Significance of Breast Cancer Awareness In Today’s World
As Ann Jillian said, “There can be life after breast cancer. The prerequisite is early detection.”
By Shivalika Sharma Bahukhandi
“Cancer doesn’t care, so you have to.” – Crystal Brown-Tatum
According to IARC Globocan, 2018, the global stress has risen to 18.1 million new cases and 9.6 million deaths worldwide. It is even estimated that one-in-five men and one-in-six women worldwide will develop cancer over the course of their lifetime, and that one-in-eight men and one-in-eleven women will die from this disease. By far, breast cancer is amongst the top five most probable types of cancers worldwide, both in developed and developing countries. The cases have been rising at an alarming rate in the past years in economically backward countries due to an increase in urbanization, poor prognosis and adoption of the western lifestyle over traditions. Breast cancer is not only limited to women, men can be diagnosed with it too, however the chances of occurrence are comparatively low, i.e., 1 in 100 breast cancer cases diagnosed are found in men. Everyone, therefore, should be aware and should be able to differentiate between a normal breast how it looks like and feel, for recognizing any change that might occur.

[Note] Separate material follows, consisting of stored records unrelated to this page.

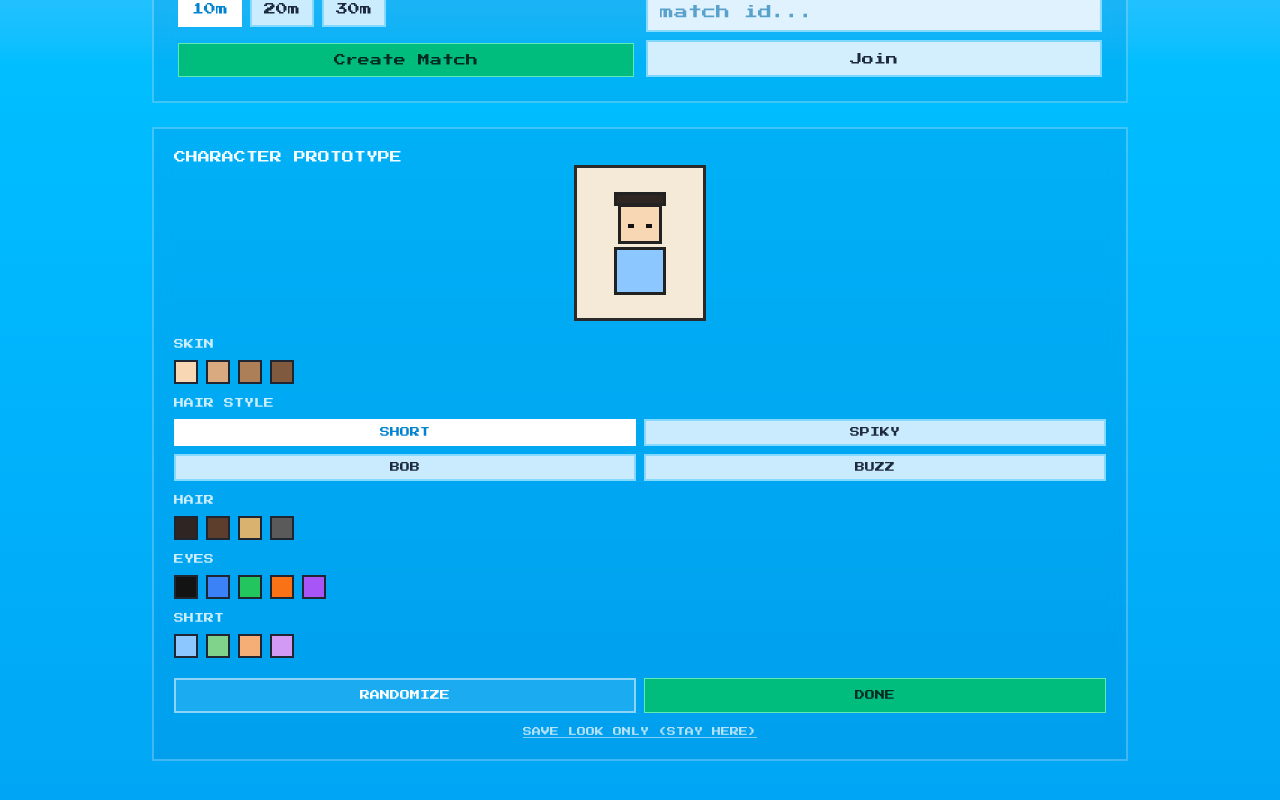
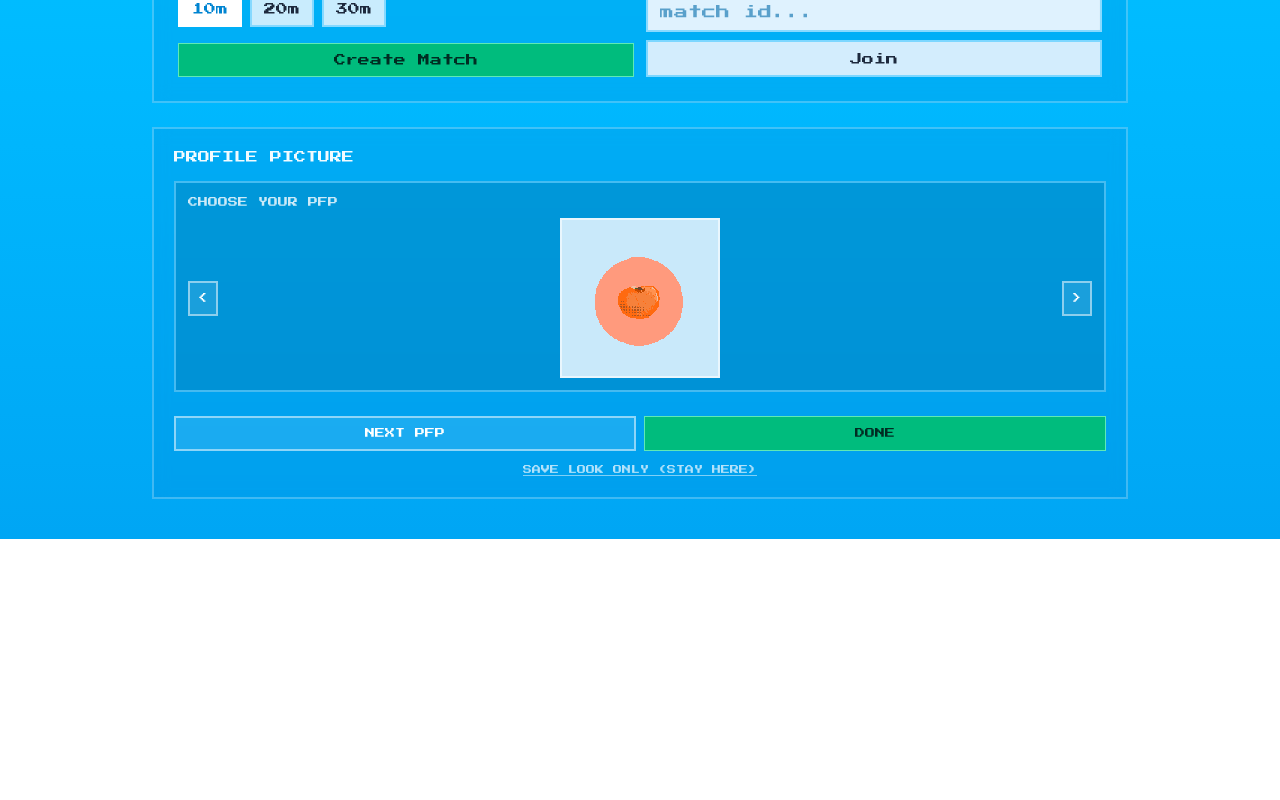
Before and after one commit to samleavittjpg/Pleasanton, a Next.js app in the folder web/: page /create-match in a window 1280 px wide. Shown: the part 532-1332 px from the top of the page. After the commit the page ends 1071 px from the top, so only its background shows below. Built offline with nearby package versions, Linux system fonts and the light colour scheme; no server answers.

Commit message:
Profile Picture in-game

```diff
--- a/web/src/app/create-match/page.tsx
+++ b/web/src/app/create-match/page.tsx
@@ -8,12 +8,15 @@ import { useRouter } from "next/navigation";
 import { HOA_WELCOME_SESSION_KEY } from "@/lib/hoa-welcome";
 import { connectClient } from "../../lib/ws";
 
-const SKIN_TONES = ["#f8d7b5", "#d9a97f", "#ad7f58", "#7f5a3f"] as const;
-const SHIRT_COLORS = ["#8cc8ff", "#7fd38a", "#f5ae75", "#d39af5"] as const;
-const HAIR_COLORS = ["#2f2523", "#5d3d2b", "#d8b26e", "#5a5a5a"] as const;
-const EYE_COLORS = ["#131313", "#3b82f6", "#22c55e", "#f97316", "#a855f7"] as const;
-const HAIR_STYLES = ["short", "spiky", "bob", "buzz"] as const;
-type HairStyle = (typeof HAIR_STYLES)[number];
+const PFP_OPTIONS = [
+  "/Pfp%20/2pfp.png",
+  "/Pfp%20/3pfp.png",
+  "/Pfp%20/4pfp.png",
+  "/Pfp%20/5pfp.png",
+  "/Pfp%20/6pfp.png",
+  "/Pfp%20/7pfp.png",
+  "/Pfp%20/Untitled_Artwork.png",
+] as const;
 
 export default function CreateMatchPage() {
   const router = useRouter();
@@ -21,11 +24,7 @@ export default function CreateMatchPage() {
   const [matchId, setMatchId] = useState("");
   const [lengthMinutes, setLengthMinutes] = useState<10 | 20 | 30>(10);
   const [status, setStatus] = useState<string>("");
-  const [skinTone, setSkinTone] = useState<string>(SKIN_TONES[0]);
-  const [shirtColor, setShirtColor] = useState<string>(SHIRT_COLORS[0]);
-  const [hairColor, setHairColor] = useState<string>(HAIR_COLORS[0]);
-  const [eyeColor, setEyeColor] = useState<string>(EYE_COLORS[0]);
-  const [hairStyle, setHairStyle] = useState<HairStyle>(HAIR_STYLES[0]);
+  const [selectedPfpIndex, setSelectedPfpIndex] = useState(0);
   const [customizerStatus, setCustomizerStatus] = useState("");
   const [doneError, setDoneError] = useState("");
 
@@ -39,25 +38,23 @@ export default function CreateMatchPage() {
   const [authBusy, setAuthBusy] = useState(false);
 
   const client = useMemo(() => connectClient(), []);
-  const randomFrom = <T,>(list: readonly T[]) => list[Math.floor(Math.random() * list.length)];
+  const selectedPfp = PFP_OPTIONS[selectedPfpIndex] ?? PFP_OPTIONS[0];
 
   const buildCharacter = (): SavedCharacter => ({
-    skinTone,
-    shirtColor,
-    hairColor,
-    eyeColor,
-    hairStyle,
+    skinTone: "#f8d7b5",
+    shirtColor: "#8cc8ff",
+    hairColor: "#2f2523",
+    eyeColor: "#131313",
+    hairStyle: "short",
     displayName: name.trim() || "Anonymous",
+    profilePicture: selectedPfp,
   });
 
   const applyFromProfile = (p: SavedCharacter) => {
     setName(p.displayName);
-    setSkinTone(p.skinTone);
-    setShirtColor(p.shirtColor);
-    setHairColor(p.hairColor);
-    setEyeColor(p.eyeColor);
-    if ((HAIR_STYLES as readonly string[]).includes(p.hairStyle)) {
-      setHairStyle(p.hairStyle as HairStyle);
+    if (p.profilePicture) {
+      const idx = PFP_OPTIONS.findIndex((src) => src === p.profilePicture);
+      if (idx >= 0) setSelectedPfpIndex(idx);
     }
     localStorage.setItem("pleasantonCharacter", JSON.stringify(p));
     localStorage.setItem("pleasantonPlayerName", p.displayName.trim() || "Anonymous");
@@ -87,13 +84,10 @@ export default function CreateMatchPage() {
     // eslint-disable-next-line react-hooks/exhaustive-deps -- one-time session restore on mount
   }, []);
 
-  const randomizeCharacter = () => {
-    setSkinTone(randomFrom(SKIN_TONES));
-    setShirtColor(randomFrom(SHIRT_COLORS));
-    setHairColor(randomFrom(HAIR_COLORS));
-    setEyeColor(randomFrom(EYE_COLORS));
-    setHairStyle(randomFrom(HAIR_STYLES));
-    setCustomizerStatus("Randomized");
+  const stepPfp = (delta: number) => {
+    const len = PFP_OPTIONS.length;
+    if (!len) return;
+    setSelectedPfpIndex((prev) => (prev + delta + len) % len);
   };
 
   const saveCharacterOnly = async () => {
@@ -424,105 +418,47 @@ export default function CreateMatchPage() {
           </section>
 
           <aside className="rounded-none border-2 border-white/25 bg-sky-600/20 p-5 backdrop-blur-sm">
-            <h2 className="text-xs uppercase text-white/95">Character Prototype</h2>
-            <div className="character-stage torso-stage mt-4">
-              <div className={`character-hair hair-${hairStyle}`} style={{ backgroundColor: hairColor }} />
-              <div className="character-head" style={{ backgroundColor: skinTone }} />
-              <div className="character-eyes">
-                <span style={{ backgroundColor: eyeColor }} />
-                <span style={{ backgroundColor: eyeColor }} />
+            <h2 className="text-xs uppercase text-white/95">Profile Picture</h2>
+            <div className="mt-4 rounded-none border-2 border-sky-300/60 bg-sky-900/20 p-3">
+              <div className="mb-2 text-[10px] uppercase text-white/80">Choose your PFP</div>
+              <div className="flex items-center justify-between gap-2">
+                <button
+                  type="button"
+                  className="rounded-none border-2 border-white/50 bg-white/10 px-2 py-2 text-[10px] uppercase text-white hover:bg-white/20"
+                  onClick={() => stepPfp(-1)}
+                  aria-label="Previous profile picture"
+                >
+                  {"<"}
+                </button>
+                <div className="flex-1">
+                  <div className="mx-auto flex h-40 w-40 items-center justify-center overflow-hidden rounded-none border-2 border-white/60 bg-sky-100/90">
+                    {/* eslint-disable-next-line @next/next/no-img-element */}
+                    <img
+                      src={selectedPfp}
+                      alt="Selected profile picture"
+                      className="h-full w-full object-contain [image-rendering:pixelated]"
+                    />
+                  </div>
+                </div>
+                <button
+                  type="button"
+                  className="rounded-none border-2 border-white/50 bg-white/10 px-2 py-2 text-[10px] uppercase text-white hover:bg-white/20"
+                  onClick={() => stepPfp(1)}
+                  aria-label="Next profile picture"
+                >
+                  {">"}
+                </button>
               </div>
-              <div className="character-body" style={{ backgroundColor: shirtColor }} />
             </div>
 
             <div className="mt-4 grid gap-3">
-              <div>
-                <div className="mb-2 text-[10px] uppercase text-white/80">Skin</div>
-                <div className="flex gap-2">
-                  {SKIN_TONES.map((color) => (
-                    <button
-                      key={color}
-                      className="picker-dot"
-                      style={{ backgroundColor: color }}
-                      onClick={() => setSkinTone(color)}
-                      aria-label={`Skin ${color}`}
-                    />
-                  ))}
-                </div>
-              </div>
-
-              <div>
-                <div className="mb-2 text-[10px] uppercase text-white/80">Hair Style</div>
-                <div className="grid grid-cols-2 gap-2">
-                  {HAIR_STYLES.map((style) => (
-                    <button
-                      key={style}
-                      type="button"
-                      className={`rounded-none border-2 px-2 py-1 text-[10px] uppercase ${
-                        hairStyle === style
-                          ? "border-white bg-white text-sky-600"
-                          : "border-sky-300/80 bg-sky-100/90 text-slate-800 hover:bg-sky-50"
-                      }`}
-                      onClick={() => setHairStyle(style)}
-                    >
-                      {style}
-                    </button>
-                  ))}
-                </div>
-              </div>
-
-              <div>
-                <div className="mb-2 text-[10px] uppercase text-white/80">Hair</div>
-                <div className="flex gap-2">
-                  {HAIR_COLORS.map((color) => (
-                    <button
-                      key={color}
-                      className="picker-dot"
-                      style={{ backgroundColor: color }}
-                      onClick={() => setHairColor(color)}
-                      aria-label={`Hair ${color}`}
-                    />
-                  ))}
-                </div>
-              </div>
-
-              <div>
-                <div className="mb-2 text-[10px] uppercase text-white/80">Eyes</div>
-                <div className="flex gap-2">
-                  {EYE_COLORS.map((color) => (
-                    <button
-                      key={color}
-                      className="picker-dot"
-                      style={{ backgroundColor: color }}
-                      onClick={() => setEyeColor(color)}
-                      aria-label={`Eyes ${color}`}
-                    />
-                  ))}
-                </div>
-              </div>
-
-              <div>
-                <div className="mb-2 text-[10px] uppercase text-white/80">Shirt</div>
-                <div className="flex gap-2">
-                  {SHIRT_COLORS.map((color) => (
-                    <button
-                      key={color}
-                      className="picker-dot"
-                      style={{ backgroundColor: color }}
-                      onClick={() => setShirtColor(color)}
-                      aria-label={`Shirt ${color}`}
-                    />
-                  ))}
-                </div>
-              </div>
-
               <div className="mt-2 grid grid-cols-2 gap-2">
                 <button
                   type="button"
                   className="rounded-none border-2 border-white/50 bg-white/10 px-2 py-2 text-[10px] uppercase text-white hover:bg-white/20"
-                  onClick={randomizeCharacter}
+                  onClick={() => stepPfp(1)}
                 >
-                  Randomize
+                  Next PFP
                 </button>
                 <button
                   type="button"
--- a/web/src/lib/auth/types.ts
+++ b/web/src/lib/auth/types.ts
@@ -7,6 +7,7 @@ export type SavedCharacter = {
   eyeColor: string;
   hairStyle: HairStyle;
   displayName: string;
+  profilePicture?: string;
 };
 
 export type UserRecord = {
```
Also changed, not shown: 1 other file (tests, documents, lock files or other folders).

“While knowing what to look for is important, a woman should still get her regular mammograms and clinical breast exams, as these tests can help detect breast cancer before she even has symptoms,” said Tuite.
There are many warning signs our body shows that helps us in identifying that something is wrong. Lump in the breast or underarm (armpit), Swelling or thickening of all or part of the breast, Dimpling or skin irritation of breast,, localized and persistent breast pain, Redness, scaliness or thickening of the nipple or breast skin, nipple discharge (other than breast milk) or any change in the size or shape of the breast are some of the signs and symptoms of breast cancer. Various day to day factors appear to be driving this increase, particularly a growing and ageing global population and an increase in exposure to cancer risk factors linked to social and economic development. A woman who is 50 years or older, may have changes in their BRCA1 OR BRCA2 genes which are the breast cancer genes, making them more prone. Some things can be done to lower the breast cancer rates, like keeping a healthy weight and exercising regularly, avoiding , or limiting the alcohol intake, understanding the associated risks related to hormone replacement therapy or birth control pills, , breastfeeding your children, if possible.
October is Breast Cancer Awareness Month, an annual campaign to increase awareness regarding breast cancer, pink color, and ribbons symbolises breast cancer awareness and support. Spreading awareness is extremely important, due to the lack of medical infrastructure & treatment of breast cancer, therefore, to control this, the only option available is early detection of the disease. When breast cancer is detected early, there is a great chance that it can be cured but if not, treatment can no longer be an option at later stages.